The EUR gained in value against the USD on Tuesday as the German ZEW Economic Sentiment report produced a good reading of 31.0, exceeding the forecast of 13.0 by a substantial amount. The broad European ZEW also brought positive data coming in with a figure of 28.5 compared to the estimate of 15.0. While these publications were no doubt good and reflect the viewpoints of others that the economic conditions are beginning to stabilize it should be pointed out for contrast that the Italian Trade Balance statistics were quite disappointing. Europe will be going into a long holiday weekend for the most part tomorrow. The Germans are scheduled to release their PPI data today and tomorrow will see a bunch of PMI Flash Manufacturing & Services reports. Inflation data from Germany today will not provide much of a punch and with most Europeans on holiday starting tomorrow we could see the EUR set to trade in a dollar centric fashion based on risk sentiment.
The Sterling continued to reach for new heights within its range against the USD and has shown that its trend may be nothing to stand in front of quite yet. The U.K. released its CPI and RPI data on Tuesday and they produced slightly negative numbers showing that inflation remains dormant at best. Today the CBI Industrial Order Expectations survey will be published and it is anticipated to have a reading of minus -50. Also the Bank of England will publish its MPC Meeting Minutes but little in the way of earth shattering news is expected. Tomorrow the U.K. will release its Retail Sales statistics and Friday will see Revised GDP numbers. With both of these reports standing in the shadows it is possible that we could see some volatility in the GBP in the coming days particularly with the Sterling perched at its highs against the USD and political instability in the U.K. palpable.

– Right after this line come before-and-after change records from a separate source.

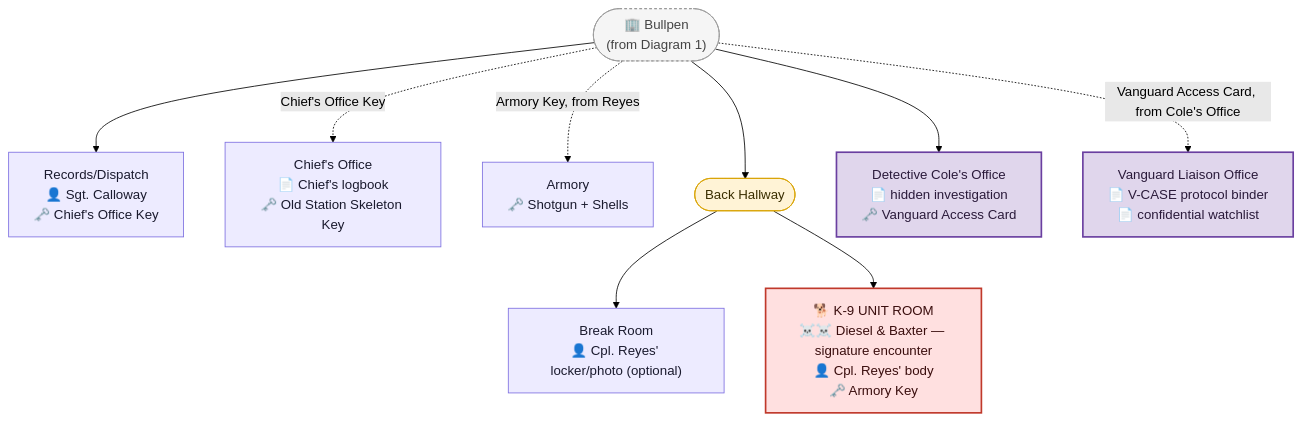
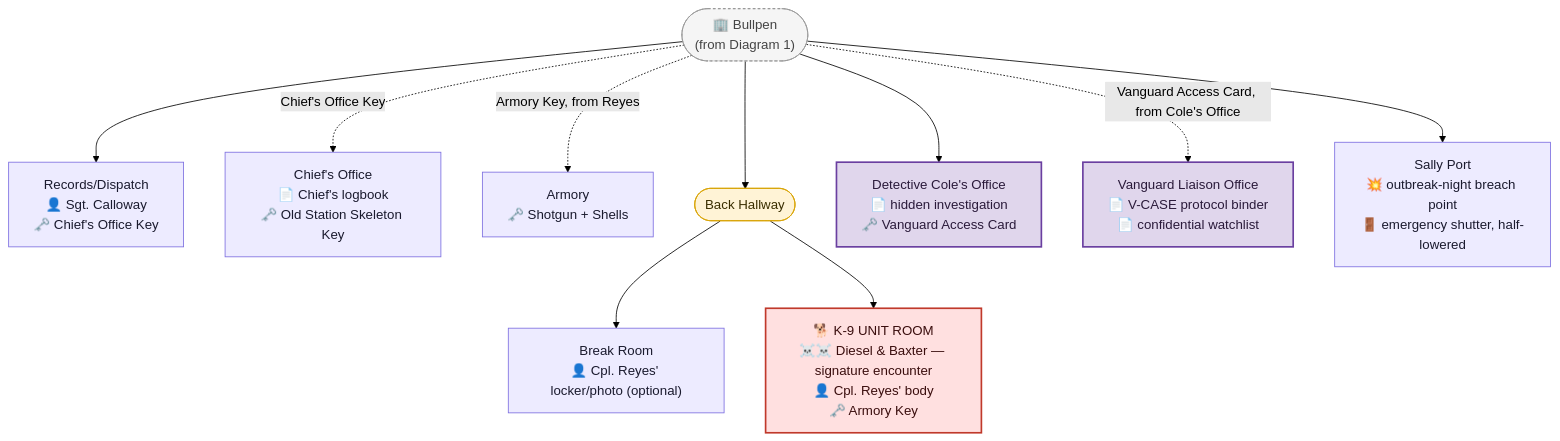
The second of 6 diagrams in DESIGN/Locations/Police_Station.md (GIToez/Deadlock-Design), drawn with Mermaid (forest theme) before and after one commit. The commit also changed other lines of this file and 4 other files, not shown here.

````diff
--- a/DESIGN/Locations/Police_Station.md
+++ b/DESIGN/Locations/Police_Station.md
@@ -371,32 +513,34 @@
 ```mermaid
 flowchart TD
     BULLPENREF(["🏢 Bullpen<br/>(from Diagram 1)"])
     DISPATCH["Records/Dispatch<br/>👤 Sgt. Calloway<br/>🗝️ Chief's Office Key"]
     CHIEF["Chief's Office<br/>📄 Chief's logbook<br/>🗝️ Old Station Skeleton Key"]
     BREAK["Break Room<br/>👤 Cpl. Reyes' locker/photo (optional)"]
     K9ROOM["🐕 K-9 UNIT ROOM<br/>☠️☠️ Diesel & Baxter — signature encounter<br/>👤 Cpl. Reyes' body<br/>🗝️ Armory Key"]
     ARMORY["Armory<br/>🗝️ Shotgun + Shells"]
     BACKHALL(["Back Hallway"])
     COLE["Detective Cole's Office<br/>📄 hidden investigation<br/>🗝️ Vanguard Access Card"]
     VLIAISON["Vanguard Liaison Office<br/>📄 V-CASE protocol binder<br/>📄 confidential watchlist"]
+    SALLYPORT["Sally Port<br/>💥 outbreak-night breach point<br/>🚪 emergency shutter, half-lowered"]
 
     BULLPENREF --> DISPATCH
     BULLPENREF -. Chief's Office Key .-> CHIEF
     BULLPENREF --> BACKHALL
     BACKHALL --> BREAK
     BACKHALL --> K9ROOM
     BULLPENREF -. Armory Key, from Reyes .-> ARMORY
     BULLPENREF --> COLE
     BULLPENREF -. Vanguard Access Card, from Cole's Office .-> VLIAISON
+    BULLPENREF --> SALLYPORT
 
     classDef room fill:#EDEBFF,stroke:#7C6EE0,color:#1a1a2e
     classDef hallway fill:#FFF3D6,stroke:#D9A404,color:#3a2e00
     classDef boss fill:#FFE0E0,stroke:#C0392B,color:#3a0d0d,stroke-width:2px
     classDef ref fill:#F5F5F5,stroke:#999999,color:#444444,stroke-dasharray:3 3
     classDef vanguard fill:#E0D6EC,stroke:#6A3FA0,color:#2a1a3a,stroke-width:2px
     class BULLPENREF ref
     class BACKHALL hallway
-    class DISPATCH,CHIEF,BREAK,ARMORY room
+    class DISPATCH,CHIEF,BREAK,ARMORY,SALLYPORT room
     class K9ROOM boss
     class COLE,VLIAISON vanguard
 ```
````
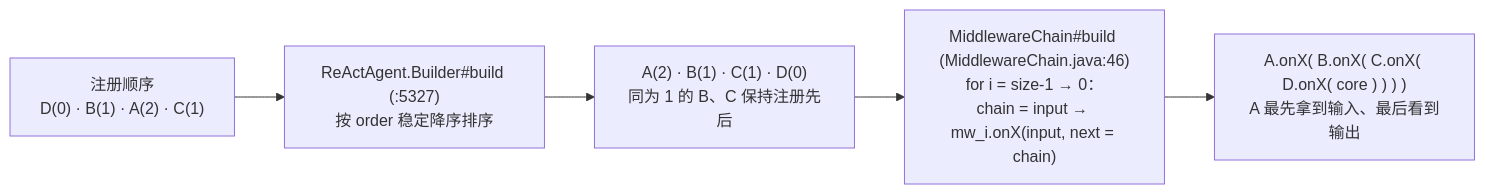
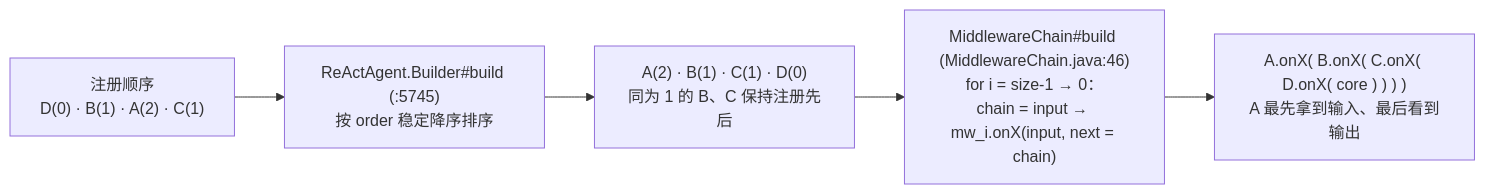
The second of 4 diagrams in 06-Middleware与事件流.md (liulangjietou/AgentScope-source-analysis), drawn with Mermaid before and after one commit. The commit also changed other lines of this file, not shown here.

````diff
--- a/06-Middleware与事件流.md
+++ b/06-Middleware与事件流.md
@@ -66,7 +68,7 @@
 ```mermaid
 flowchart LR
-    REG["注册顺序<br/>D(0) · B(1) · A(2) · C(1)"] --> SORT["ReActAgent.Builder#build (:5327)<br/>按 order 稳定降序排序"]
+    REG["注册顺序<br/>D(0) · B(1) · A(2) · C(1)"] --> SORT["ReActAgent.Builder#build (:5745)<br/>按 order 稳定降序排序"]
     SORT --> LIST["A(2) · B(1) · C(1) · D(0)<br/>同为 1 的 B、C 保持注册先后"]
     LIST --> FOLD["MiddlewareChain#build (MiddlewareChain.java:46)<br/>for i = size-1 → 0：<br/>chain = input → mw_i.onX(input, next = chain)"]
     FOLD --> RUN["A.onX( B.onX( C.onX( D.onX( core ) ) ) )<br/>A 最先拿到输入、最后看到输出"]
 ```
````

The JPY turned in a rather consolidated day of trading against the majors as international equity markets turned in rather mixed results. The economy of Japan continues to be roiled by bad data and the GDP release produced abysmal figures late last night. It is clear that the strong JPY is causing major problems for Japanese business and speculation about a possible intervention from the Bank of Japan is still a talking point among traders. Gold found itself around the 926.00 USD mark and continues to show that uncertainty prevails even though there has been a groundswell of people saying that the international economies are starting to stabilize. The JPY remains within a juncture that is interesting. It would be devastating for the Japanese to have the JPY get much stronger but because risk averse investors are abundant it seems to be caught in a web.
Written by: Robert Petrucci
Bforex Chief Commodity Expert and Forex Analyst